Exercise description = Copies of all lines that contain "shopper" are needed; take them from the data below.
====================
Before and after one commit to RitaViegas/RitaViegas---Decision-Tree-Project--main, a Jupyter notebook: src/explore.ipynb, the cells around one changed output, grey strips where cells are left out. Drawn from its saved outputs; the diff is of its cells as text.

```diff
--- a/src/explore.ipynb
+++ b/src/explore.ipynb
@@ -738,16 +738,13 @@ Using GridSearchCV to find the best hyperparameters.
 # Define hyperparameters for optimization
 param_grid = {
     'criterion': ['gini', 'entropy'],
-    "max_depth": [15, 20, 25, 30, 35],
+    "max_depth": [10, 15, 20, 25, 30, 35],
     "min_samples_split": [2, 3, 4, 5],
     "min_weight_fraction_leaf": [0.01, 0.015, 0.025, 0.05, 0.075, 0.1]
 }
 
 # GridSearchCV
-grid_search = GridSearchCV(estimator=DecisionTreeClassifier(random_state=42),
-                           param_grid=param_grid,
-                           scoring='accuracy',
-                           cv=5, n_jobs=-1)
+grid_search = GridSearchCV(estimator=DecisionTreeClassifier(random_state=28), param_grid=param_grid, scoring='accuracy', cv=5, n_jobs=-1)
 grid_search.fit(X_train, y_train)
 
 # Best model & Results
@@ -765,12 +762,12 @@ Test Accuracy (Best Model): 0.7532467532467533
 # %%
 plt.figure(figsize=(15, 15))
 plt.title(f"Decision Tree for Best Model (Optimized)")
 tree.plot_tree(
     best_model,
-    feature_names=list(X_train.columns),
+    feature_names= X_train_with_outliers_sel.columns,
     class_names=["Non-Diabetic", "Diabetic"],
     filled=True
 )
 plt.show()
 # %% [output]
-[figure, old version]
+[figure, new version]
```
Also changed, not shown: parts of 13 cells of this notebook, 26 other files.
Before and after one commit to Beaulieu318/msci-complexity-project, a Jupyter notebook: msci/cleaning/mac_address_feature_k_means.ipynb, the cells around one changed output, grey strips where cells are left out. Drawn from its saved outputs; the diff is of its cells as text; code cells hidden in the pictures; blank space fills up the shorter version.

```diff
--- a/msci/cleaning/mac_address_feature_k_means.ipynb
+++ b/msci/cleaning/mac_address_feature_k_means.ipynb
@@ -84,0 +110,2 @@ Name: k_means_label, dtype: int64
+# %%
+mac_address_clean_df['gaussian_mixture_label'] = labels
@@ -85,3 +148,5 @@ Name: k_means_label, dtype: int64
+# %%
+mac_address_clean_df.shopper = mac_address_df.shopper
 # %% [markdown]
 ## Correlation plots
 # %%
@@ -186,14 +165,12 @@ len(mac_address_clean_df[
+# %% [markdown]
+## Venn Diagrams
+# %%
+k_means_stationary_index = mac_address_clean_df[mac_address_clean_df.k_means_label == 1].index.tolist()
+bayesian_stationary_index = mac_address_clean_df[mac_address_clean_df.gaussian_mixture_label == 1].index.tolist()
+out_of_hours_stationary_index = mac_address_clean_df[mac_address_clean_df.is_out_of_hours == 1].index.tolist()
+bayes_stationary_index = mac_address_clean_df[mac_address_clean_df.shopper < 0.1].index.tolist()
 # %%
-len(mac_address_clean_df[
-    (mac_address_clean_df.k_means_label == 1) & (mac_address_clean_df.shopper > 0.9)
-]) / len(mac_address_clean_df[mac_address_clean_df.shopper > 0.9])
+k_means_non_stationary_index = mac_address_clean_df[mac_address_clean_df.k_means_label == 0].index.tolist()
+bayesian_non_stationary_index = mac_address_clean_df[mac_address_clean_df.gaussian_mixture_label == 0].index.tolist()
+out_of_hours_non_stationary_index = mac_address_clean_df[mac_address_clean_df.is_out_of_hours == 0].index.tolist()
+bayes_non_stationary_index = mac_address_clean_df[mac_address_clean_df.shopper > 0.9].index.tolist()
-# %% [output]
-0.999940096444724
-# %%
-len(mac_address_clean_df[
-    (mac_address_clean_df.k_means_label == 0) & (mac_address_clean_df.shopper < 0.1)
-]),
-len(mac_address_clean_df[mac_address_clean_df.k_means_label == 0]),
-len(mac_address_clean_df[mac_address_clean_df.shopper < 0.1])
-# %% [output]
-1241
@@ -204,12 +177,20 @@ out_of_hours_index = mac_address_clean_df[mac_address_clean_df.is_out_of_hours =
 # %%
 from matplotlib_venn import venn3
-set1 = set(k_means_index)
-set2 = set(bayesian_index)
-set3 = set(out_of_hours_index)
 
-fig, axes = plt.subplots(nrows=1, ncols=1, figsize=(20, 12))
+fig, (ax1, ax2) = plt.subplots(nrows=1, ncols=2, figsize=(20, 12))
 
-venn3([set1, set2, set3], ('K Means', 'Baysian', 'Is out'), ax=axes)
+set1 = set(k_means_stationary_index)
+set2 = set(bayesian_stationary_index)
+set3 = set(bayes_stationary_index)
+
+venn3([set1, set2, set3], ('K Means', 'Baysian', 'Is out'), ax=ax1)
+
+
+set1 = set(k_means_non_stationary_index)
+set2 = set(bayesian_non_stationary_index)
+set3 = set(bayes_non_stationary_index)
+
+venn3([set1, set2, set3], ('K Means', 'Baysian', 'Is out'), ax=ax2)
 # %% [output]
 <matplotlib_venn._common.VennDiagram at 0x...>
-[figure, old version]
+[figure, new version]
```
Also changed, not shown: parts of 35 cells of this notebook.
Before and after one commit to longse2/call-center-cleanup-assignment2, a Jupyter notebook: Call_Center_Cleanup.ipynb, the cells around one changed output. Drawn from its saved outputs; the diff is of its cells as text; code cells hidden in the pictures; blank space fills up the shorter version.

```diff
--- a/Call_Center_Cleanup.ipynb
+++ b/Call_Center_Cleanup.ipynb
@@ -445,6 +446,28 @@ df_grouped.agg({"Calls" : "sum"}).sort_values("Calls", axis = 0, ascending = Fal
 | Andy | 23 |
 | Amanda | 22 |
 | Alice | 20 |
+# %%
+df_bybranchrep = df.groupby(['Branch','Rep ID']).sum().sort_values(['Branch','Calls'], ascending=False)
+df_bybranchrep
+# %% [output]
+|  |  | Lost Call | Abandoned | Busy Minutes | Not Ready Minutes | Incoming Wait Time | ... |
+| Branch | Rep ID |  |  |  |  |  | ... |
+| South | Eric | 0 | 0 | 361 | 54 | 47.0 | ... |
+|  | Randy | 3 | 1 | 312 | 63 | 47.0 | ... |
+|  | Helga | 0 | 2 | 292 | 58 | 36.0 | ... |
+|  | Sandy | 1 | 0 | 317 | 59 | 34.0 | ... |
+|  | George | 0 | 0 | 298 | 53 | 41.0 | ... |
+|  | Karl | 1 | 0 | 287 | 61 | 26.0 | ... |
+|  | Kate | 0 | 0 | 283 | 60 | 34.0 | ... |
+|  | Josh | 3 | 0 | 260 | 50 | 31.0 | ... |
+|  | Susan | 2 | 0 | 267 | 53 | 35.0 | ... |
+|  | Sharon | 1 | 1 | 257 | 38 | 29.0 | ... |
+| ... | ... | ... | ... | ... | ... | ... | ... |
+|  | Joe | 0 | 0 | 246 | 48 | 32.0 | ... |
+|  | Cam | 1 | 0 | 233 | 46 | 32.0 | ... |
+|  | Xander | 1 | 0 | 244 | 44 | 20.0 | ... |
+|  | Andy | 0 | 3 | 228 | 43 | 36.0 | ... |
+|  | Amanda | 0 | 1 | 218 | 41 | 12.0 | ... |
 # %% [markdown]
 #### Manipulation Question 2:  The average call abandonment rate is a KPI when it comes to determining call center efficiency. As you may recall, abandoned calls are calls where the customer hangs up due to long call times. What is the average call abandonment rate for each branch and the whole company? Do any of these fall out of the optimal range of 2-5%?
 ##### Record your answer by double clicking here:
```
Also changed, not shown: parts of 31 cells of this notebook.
====================
Your response =
+mac_address_clean_df.shopper = mac_address_df.shopper
+bayes_stationary_index = mac_address_clean_df[mac_address_clean_df.shopper < 0.1].index.tolist()
-    (mac_address_clean_df.k_means_label == 1) & (mac_address_clean_df.shopper > 0.9)
-]) / len(mac_address_clean_df[mac_address_clean_df.shopper > 0.9])
+bayes_non_stationary_index = mac_address_clean_df[mac_address_clean_df.shopper > 0.9].index.tolist()
-    (mac_address_clean_df.k_means_label == 0) & (mac_address_clean_df.shopper < 0.1)
-len(mac_address_clean_df[mac_address_clean_df.shopper < 0.1])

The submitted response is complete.